(EXERCISE): The result should be the listing below restated word for word, with images left out.

(TASK INPUTS):
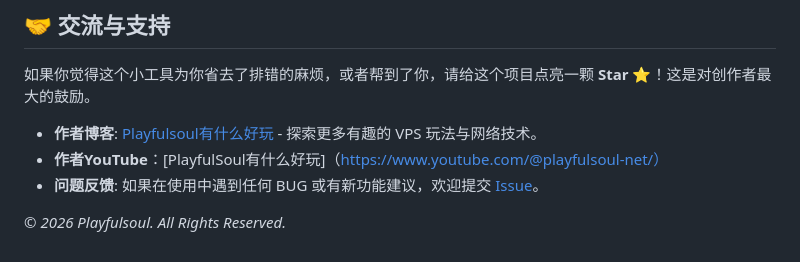
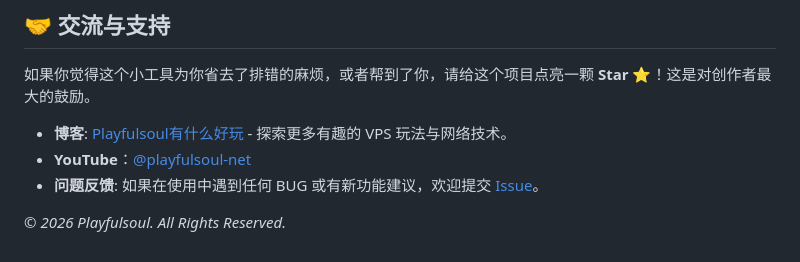
Before and after one commit to playfulsoul/xui-routing-generator, a Markdown page: README.md, the part around the change. GitHub-like rendering.

```diff
--- a/README.md
+++ b/README.md
@@ -39,8 +39,8 @@
 
 如果你觉得这个小工具为你省去了排错的麻烦，或者帮到了你，请给这个项目点亮一颗 **Star ⭐**！这是对创作者最大的鼓励。
 
-- **作者博客**: [Playfulsoul有什么好玩](https://playfulsoul.net/) - 探索更多有趣的 VPS 玩法与网络技术。
-- **作者YouTube**：[PlayfulSoul有什么好玩]（https://www.youtube.com/@playfulsoul-net/）
+- **博客**: [Playfulsoul有什么好玩](https://playfulsoul.net/) - 探索更多有趣的 VPS 玩法与网络技术。
+- **YouTube**：[@playfulsoul-net](https://www.youtube.com/@playfulsoul-net)
 - **问题反馈**: 如果在使用中遇到任何 BUG 或有新功能建议，欢迎提交 [Issue](https://www.google.com/search?q=https://github.com/playfulsoul/xui-routing-generator/issues)。
 
 *© 2026 Playfulsoul. All Rights Reserved.*
```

(SOLUTION TO THE PROBLEM):
Before and after one commit to playfulsoul/xui-routing-generator, a Markdown page: README.md, the part around the change. GitHub-like rendering.

```diff
--- a/README.md
+++ b/README.md
@@ -39,8 +39,8 @@
 
 如果你觉得这个小工具为你省去了排错的麻烦，或者帮到了你，请给这个项目点亮一颗 **Star ⭐**！这是对创作者最大的鼓励。
 
-- **作者博客**: [Playfulsoul有什么好玩](https://playfulsoul.net/) - 探索更多有趣的 VPS 玩法与网络技术。
-- **作者YouTube**：[PlayfulSoul有什么好玩]（https://www.youtube.com/@playfulsoul-net/）
+- **博客**: [Playfulsoul有什么好玩](https://playfulsoul.net/) - 探索更多有趣的 VPS 玩法与网络技术。
+- **YouTube**：[@playfulsoul-net](https://www.youtube.com/@playfulsoul-net)
 - **问题反馈**: 如果在使用中遇到任何 BUG 或有新功能建议，欢迎提交 [Issue](https://www.google.com/search?q=https://github.com/playfulsoul/xui-routing-generator/issues)。
 
 *© 2026 Playfulsoul. All Rights Reserved.*
```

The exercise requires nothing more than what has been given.